The trick is, you have to lean into the question. You have to make sure you don’t let anyone else answer it on your behalf. And you have to be willing to reshape what’s next over and over again.


I’m writing this because “What’s next?” has been on my mind for the past two years. I spent two decades in the automotive industry, and in that part of my career, each opportunity seemed to feed naturally into the next. Then, in 2018, the company I helped found was acquired by a company I’d already worked for. I could have stayed, but when a colleague asked me what I wanted to focus on, I was faced with the reality that I really didn’t want to continue on this particular path.


I had to ask myself, “What’s next?”


There were a few things I knew to be true: I knew I wanted to work with companies where there was sufficient capital, good market timing and a solid team. I also knew I wanted to work with brilliant entrepreneurs — people who were doing and thinking about things that weren’t anywhere on my radar.


There were also quite a few unknowns: How did I want to work with these brilliant minds and high-growth companies? Where could I plug in and make a difference? And what would my ideal working relationship look like?


So I started talking to people. I inserted myself into Charlotte’s entrepreneurial ecosystem. I attended events (pre-COVID). I sat on panels. I became a mentor. I started consulting, and I thought I’d found my answer to what was next. Consulting would put me in the room with brilliant entrepreneurs doing groundbreaking things. It would give me an opportunity to leverage my experience and expertise to help them grow, fast. And yet something told me I still hadn’t found it.


This is an important part of the process of defining next steps: It’s not enough to think in isolation and wait for opportunities to come your way. Part of figuring out what comes next is figuring out what you want to do, and that’s trial and error. It doesn’t matter how senior you are in your career.
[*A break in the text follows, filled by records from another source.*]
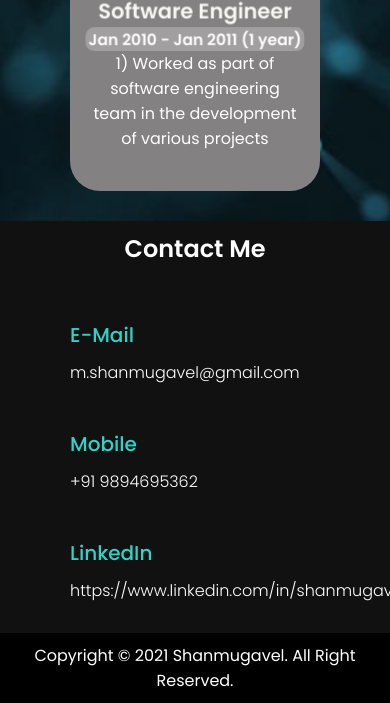
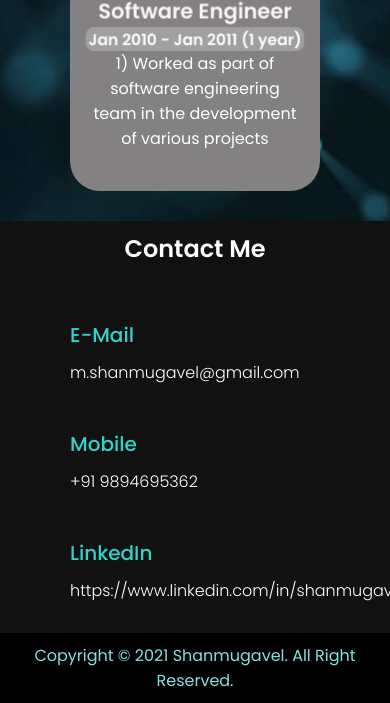
Before and after one commit to shanmugavelm/shanmugavelPortfolio, a plain HTML site: page index.html in a window 390 px wide. Shown: the part 7446-8149 px from the top of the page. Drawn offline with nearby package versions, Linux system fonts and the light colour scheme.

```diff
--- a/css/style.css
+++ b/css/style.css
@@ -372,7 +372,7 @@
 .copyright
 {
     background: #000;
-    color:#fff;
+    color:rgb(134, 226, 222);
     text-align:center;
     padding:10px;
 }
```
The discovery is always in the doing.


Eventually, doing the work brought me to my answer. I found what would come next.


A few months back, I took on a new client, a Silicon Valley tech startup called Fyusion. The company applies 3D computer vision and machine learning expertise to make images as intelligent as they are beautiful, and it checks all the boxes. It’s well-capitalized. The market timing is superb. There is a strong team in place, and it is indeed led by brilliant entrepreneurs. As I began working with company leadership, I saw them begin to orient and commit to the work I was recommending. And I realized, this was work I wanted to commit to, as well.
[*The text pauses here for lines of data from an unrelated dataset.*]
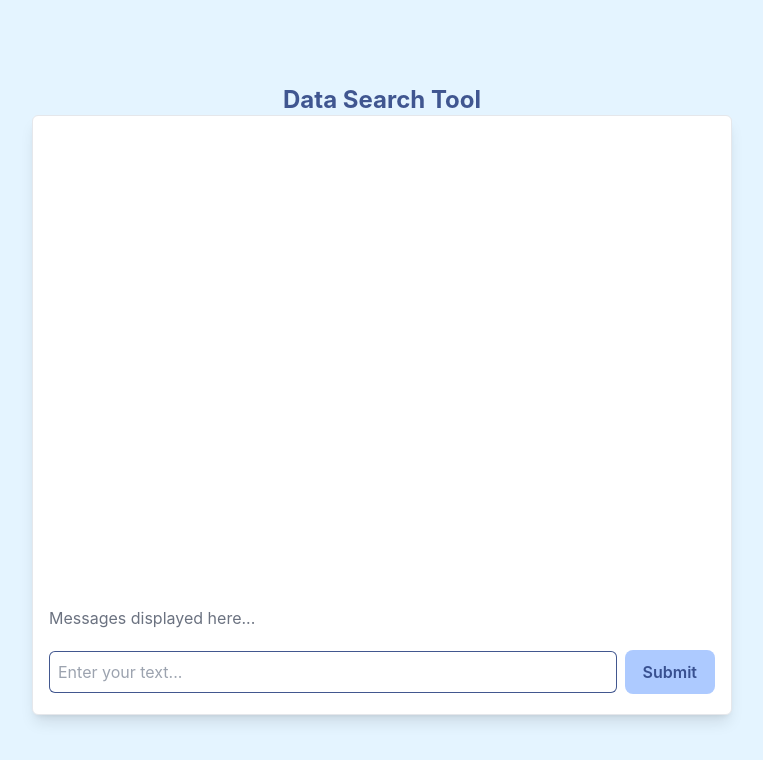
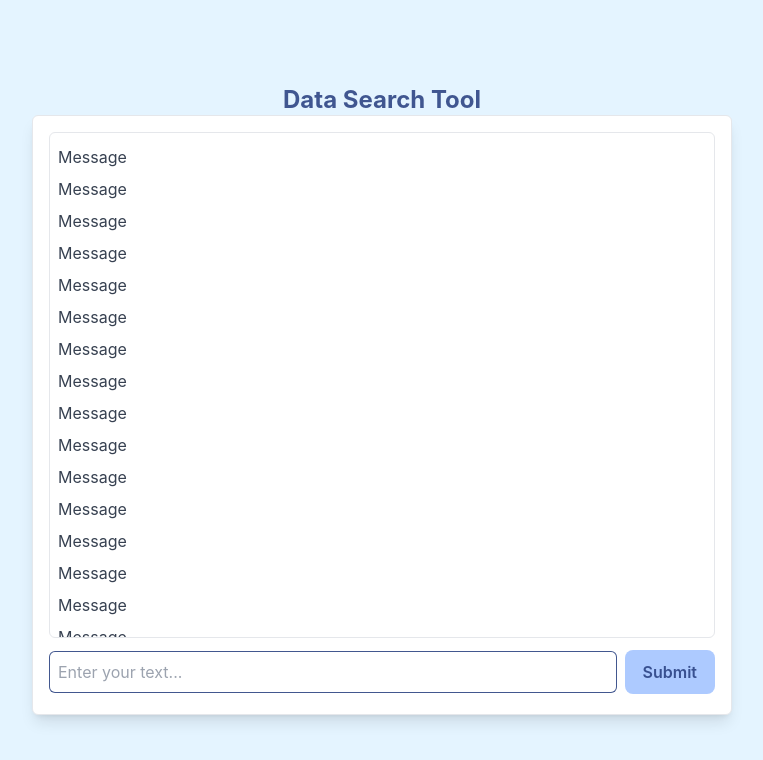
Before and after one commit to cfgcolumbus24/Team-7, a React (Vite) app in the folder Project/client/: page / in a window 1280 px wide. Shown: the top 760 px of the page, without its empty margins (258-1021 px from the left). Built offline with nearby package versions, Linux system fonts and the light colour scheme.

Commit message:
implement scroll box

```diff
--- a/Project/client/src/App.jsx
+++ b/Project/client/src/App.jsx
@@ -1,6 +1,28 @@
+import { useState } from 'react';
 import ChatBox from './ChatBox';
 
 function App() {
+  const [messages, setMessages] = useState([
+    "Message",
+    "Message",
+    "Message",
+    "Message",
+    "Message",
+    "Message",
+    "Message",
+    "Message",
+    "Message",
+    "Message",
+    "Message",
+    "Message",
+    "Message",
+    "Message",
+    "Message",
+    "Message",
+    "Message",
+    "Message",
+  ]);
+
   const handleTextSubmit = (inputText) => {
     console.log('Input: ', inputText);
   };
@@ -13,7 +35,7 @@ function App() {
           {/* Content above the input area, e.g., messages */}
         </div>
         {/* The ChatBox component will be at the bottom */}
-        <ChatBox onSubmit={handleTextSubmit} />
+        <ChatBox onSubmit={handleTextSubmit} messages={messages}/>
       </div>
     </div>
   );
--- a/Project/client/src/ChatBox.jsx
+++ b/Project/client/src/ChatBox.jsx
@@ -1,7 +1,7 @@
 import { useState } from 'react';
 import PropTypes from 'prop-types';
 
-const ChatBox = ({ onSubmit }) => {
+const ChatBox = ({ onSubmit, messages }) => {
   const [text, setText] = useState('');
 
   const handleChange = (event) => setText(event.target.value);
@@ -18,9 +18,20 @@ const ChatBox = ({ onSubmit }) => {
   };
 
   return (
-    <div className="text-box">
-      <div className="mb-4">
-        <div className="text-gray-500">Messages displayed here...</div>
+    <div className="flex flex-col h-full">
+      <div
+        id="message-container"
+        className="flex-grow overflow-y-auto border rounded-md p-2 mb-2"
+      >
+        {messages.length > 0 ? (
+            messages.map((message, index) => (
+                <div key={index} className="py-1 text-gray-700">
+                    {message}
+                </div>
+        ))
+        ) : (
+            <div className="text-gray-500">No messages yet...</div>
+        )}
       </div>
       <div className="flex items-center space-x-2">
         <input
@@ -29,6 +40,7 @@ const ChatBox = ({ onSubmit }) => {
           value={text}
           onChange={handleChange}
           onKeyDown={handleKeyPress}
+          aria-label="Message input"
           className="flex-1 p-2 rounded-md border border-[rgba(39,62,127,0.87)] text-gray-700"
         />
         <button
@@ -43,6 +55,7 @@ const ChatBox = ({ onSubmit }) => {
 };
 ChatBox.propTypes = {
   onSubmit: PropTypes.func.isRequired,
+  messages: PropTypes.arrayOf(PropTypes.string).isRequired,
 };
 
 export default ChatBox;
```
When it became clear to me, I made it clear to them: If they were interested in adding me as a full-time resource, I was ready and willing. I’m now proud to announce I am the senior director of product delivery at Fyusion.


I believe in this company, and I believe in my ability to add value in my role. It’s the right fit at the right time. But the past two years have also reminded me that I’m not truly happy if all I do is work. I’ve donated a lot of time to startups and women-led businesses to help the next generation of entrepreneurs in this community, and I don’t want that work to stop, even as I take on a full-time role.
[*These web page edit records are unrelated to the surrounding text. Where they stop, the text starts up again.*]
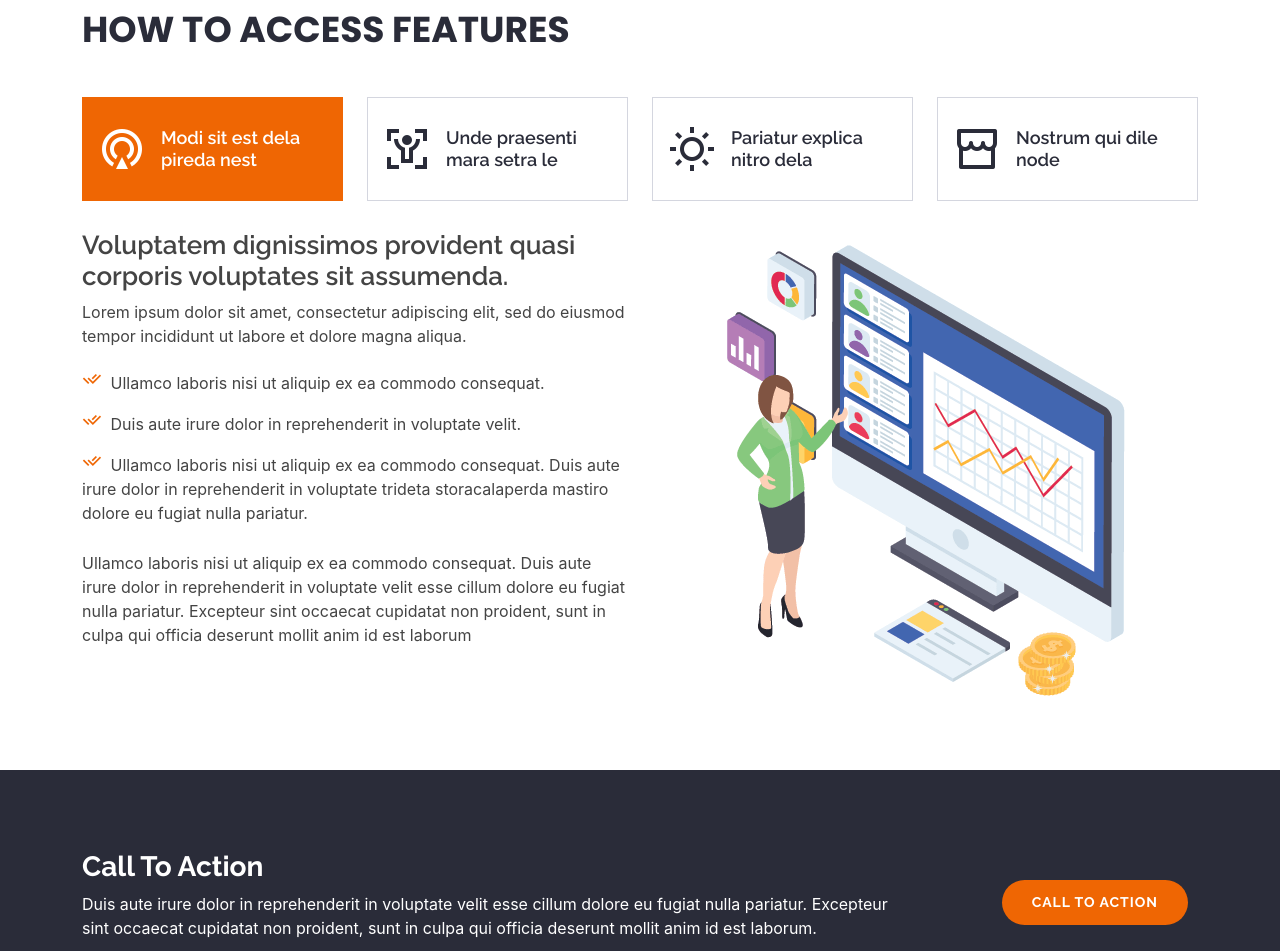
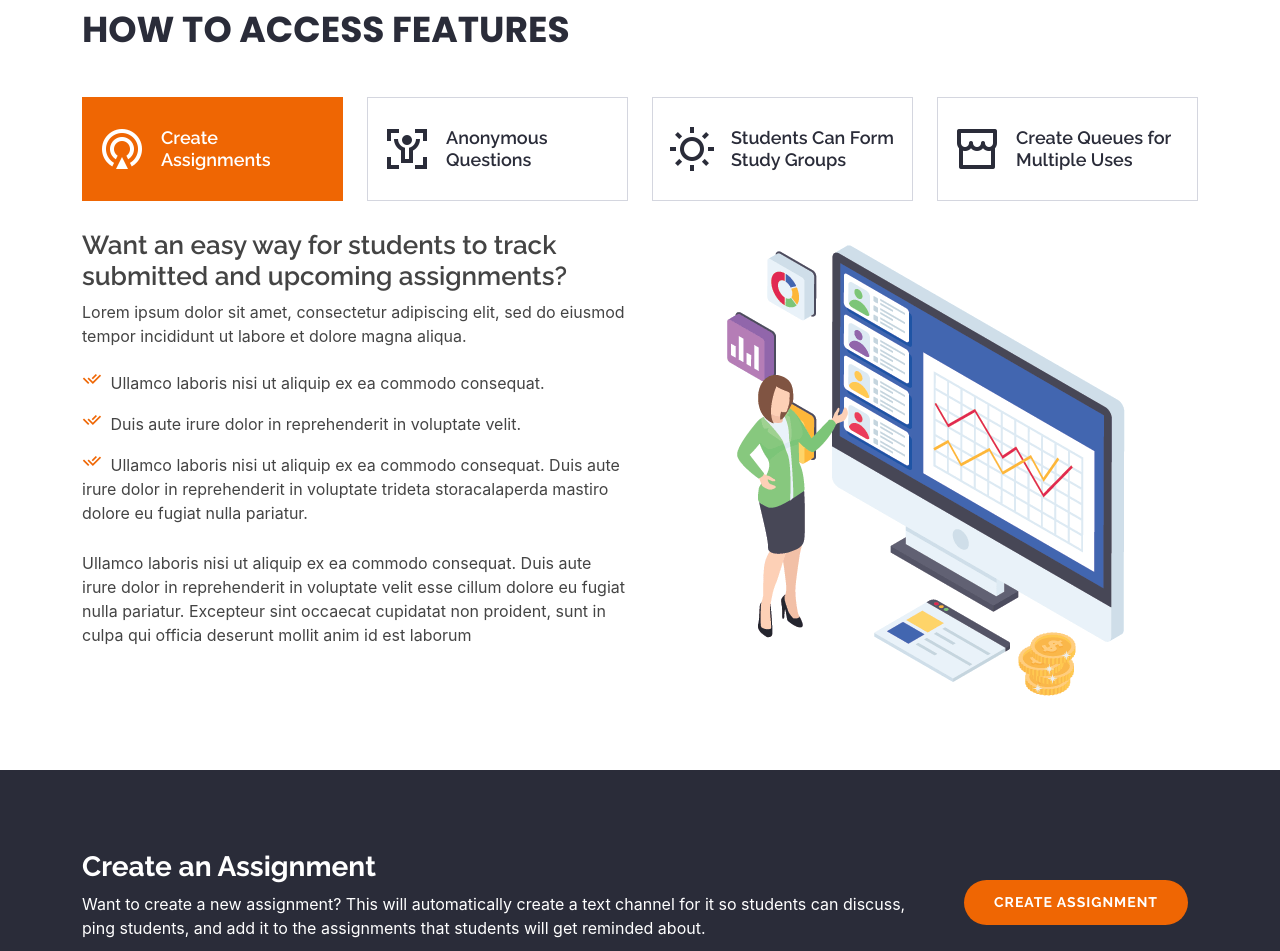
Before and after one commit to UTD-Hackathon-Dream-Team/HackUTD, a React (Create React App) app in the folder website/: page /portal in a window 1280 px wide. Shown: the part 121-1072 px from the top of the page. Built offline with nearby package versions, Linux system fonts and the light colour scheme.

Commit message:
work on some portal stuff

```diff
--- a/website/src/views/Portal.js
+++ b/website/src/views/Portal.js
@@ -57,9 +57,7 @@ const Portal = () => {
                   href="#tab-1"
                 >
                   <i className="ri-gps-line"></i>
-                  <h4 className="d-none d-lg-block">
-                    Modi sit est dela pireda nest
-                  </h4>
+                  <h4 className="d-none d-lg-block">Create Assignments</h4>
                 </a>
               </li>
               <li
@@ -69,9 +67,7 @@ const Portal = () => {
               >
                 <a className="nav-link" data-bs-toggle="tab" href="#tab-2">
                   <i className="ri-body-scan-line"></i>
-                  <h4 className="d-none d-lg-block">
-                    Unde praesenti mara setra le
-                  </h4>
+                  <h4 className="d-none d-lg-block">Anonymous Questions</h4>
                 </a>
               </li>
               <li
@@ -82,7 +78,7 @@ const Portal = () => {
                 <a className="nav-link" data-bs-toggle="tab" href="#tab-3">
                   <i className="ri-sun-line"></i>
                   <h4 className="d-none d-lg-block">
-                    Pariatur explica nitro dela
+                    Students Can Form Study Groups
                   </h4>
                 </a>
               </li>
@@ -93,7 +89,9 @@ const Portal = () => {
               >
                 <a className="nav-link" data-bs-toggle="tab" href="#tab-4">
                   <i className="ri-store-line"></i>
-                  <h4 className="d-none d-lg-block">Nostrum qui dile node</h4>
+                  <h4 className="d-none d-lg-block">
+                    Create Queues for Multiple Uses
+                  </h4>
                 </a>
               </li>
             </ul>
@@ -103,8 +101,8 @@ const Portal = () => {
                 <div className="row">
                   <div className="col-lg-6 order-2 order-lg-1 mt-3 mt-lg-0">
                     <h3>
-                      Voluptatem dignissimos provident quasi corporis voluptates
-                      sit assumenda.
+                      Want an easy way for students to track submitted and
+                      upcoming assignments?
                     </h3>
                     <p className="font-italic">
                       Lorem ipsum dolor sit amet, consectetur adipiscing elit,
@@ -148,8 +146,9 @@ const Portal = () => {
                 <div className="row">
                   <div className="col-lg-6 order-2 order-lg-1 mt-3 mt-lg-0">
                     <h3>
-                      Neque exercitationem debitis soluta quos debitis quo
-                      mollitia officia est
+                      Students may not speak up during class and not get the
+                      help they need or you might get redundant questions in
+                      emails
                     </h3>
                     <p>
                       Ullamco laboris nisi ut aliquip ex ea commodo consequat.
@@ -198,8 +197,8 @@ const Portal = () => {
                 <div className="row">
                   <div className="col-lg-6 order-2 order-lg-1 mt-3 mt-lg-0">
                     <h3>
-                      Voluptatibus commodi ut accusamus ea repudiandae ut autem
-                      dolor ut assumenda
+                      Sometimes the best people to help students understand are
+                      students
                     </h3>
                     <p>
                       Ullamco laboris nisi ut aliquip ex ea commodo consequat.
@@ -242,35 +241,48 @@ const Portal = () => {
                 <div className="row">
                   <div className="col-lg-6 order-2 order-lg-1 mt-3 mt-lg-0">
                     <h3>
-                      Omnis fugiat ea explicabo sunt dolorum asperiores sequi
-                      inventore rerum
+                      Bring back structure to demos, office hours, asking
+                      questions, and more!
                     </h3>
                     <p>
-                      Ullamco laboris nisi ut aliquip ex ea commodo consequat.
-                      Duis aute irure dolor in reprehenderit in voluptate velit
-                      esse cillum dolore eu fugiat nulla pariatur. Excepteur
-                      sint occaecat cupidatat non proident, sunt in culpa qui
-                      officia deserunt mollit anim id est laborum
-                    </p>
-                    <p className="font-italic">
-                      Lorem ipsum dolor sit amet, consectetur adipiscing elit,
-                      sed do eiusmod tempor incididunt ut labore et dolore magna
-                      aliqua.
+                      Our bot will let students add themselves to the queue,
+                      remove themself, and see their place in the list. You can
+                      process each student one by one and see all the students
+                      left remaining!
                     </p>
                     <ul>
                       <li>
-                        <i className="ri-check-double-line"></i> Ullamco laboris
-                        nisi ut aliquip ex ea commodo consequat.
+                        <i className="ri-check-double-line"></i> !queue NAME:
+                        creates a queue with the given name if it does not
+                        already exist
                       </li>
                       <li>
-                        <i className="ri-check-double-line"></i> Duis aute irure
-                        dolor in reprehenderit in voluptate velit.
+                        <i className="ri-check-double-line"></i> !queue NAME
+                        delete: deletes the queue with the given name
                       </li>
                       <li>
-                        <i className="ri-check-double-line"></i> Ullamco laboris
-                        nisi ut aliquip ex ea commodo consequat. Duis aute irure
-                        dolor in reprehenderit in voluptate trideta
-                        storacalaperda mastiro dolore eu fugiat nulla pariatur.
+                        <i className="ri-check-double-line"></i>!queue NAME
+                        print: prints the order of the users in the given queue
+                      </li>
+                      <li>
+                        <i className="ri-check-double-line"></i>!queue NAME add:
+                        adds the user who enters it into the given queue and DMs
+                        them a confirmation and their order number
+                      </li>
+                      <li>
+                        <i className="ri-check-double-line"></i>!queue NAME
+                        order: replies in a DM to the person who runs it their
+                        order in the given queue
+                      </li>
+                      <li>
+                        <i className="ri-check-double-line"></i>!queue NAME
+                        remove: removes the person who runs it from the given
+                        queue
+                      </li>
+                      <li>
+                        <i className="ri-check-double-line"></i>!queue NAME
+                        next: removes the first user on the queue and notifies
+                        the next one that they are up
                       </li>
                     </ul>
                   </div>
@@ -291,18 +303,17 @@ const Portal = () => {
           <div className="container">
             <div className="row" data-aos="zoom-out">
               <div className="col-lg-9 text-center text-lg-start">
-                <h3>Call To Action</h3>
+                <h3>Create an Assignment</h3>
                 <p>
-                  {" "}
-                  Duis aute irure dolor in reprehenderit in voluptate velit esse
-                  cillum dolore eu fugiat nulla pariatur. Excepteur sint
-                  occaecat cupidatat non proident, sunt in culpa qui officia
-                  deserunt mollit anim id est laborum.
+                  Want to create a new assignment? This will automatically
+                  create a text channel for it so students can discuss, ping
+                  students, and add it to the assignments that students will get
+                  reminded about.
                 </p>
               </div>
               <div className="col-lg-3 cta-btn-container text-center">
                 <a className="cta-btn align-middle" href="#">
-                  Call To Action
+                  Create Assignment
                 </a>
               </div>
             </div>
```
To that end, I am building an organization that will allow me to donate my time, experience and resources to support the work of others. I plan to continue mentoring startups in Charlotte and beyond, and I’m looking for new ways to lift up female entrepreneurs and give them the support I didn’t have when I was starting out. If I can be even the smallest stepping stone in someone’s success, I want to do that.


I know it is a luxury and a privilege to be thoughtful in the work you choose to pursue. Not everyone has that chance, particularly in the world we live in now. But I also know there are many of us who have the opportunity to shape what’s next but don’t take it. This is not about going off the grid or finding yourself. This is about being intentional about what’s next so you can have the biggest impact on the world around you.


I’m excited about this next chapter of my career. I’m excited about my commitment to keep giving back. At the same time, I haven’t stopped thinking about what’s next. You shouldn’t, either.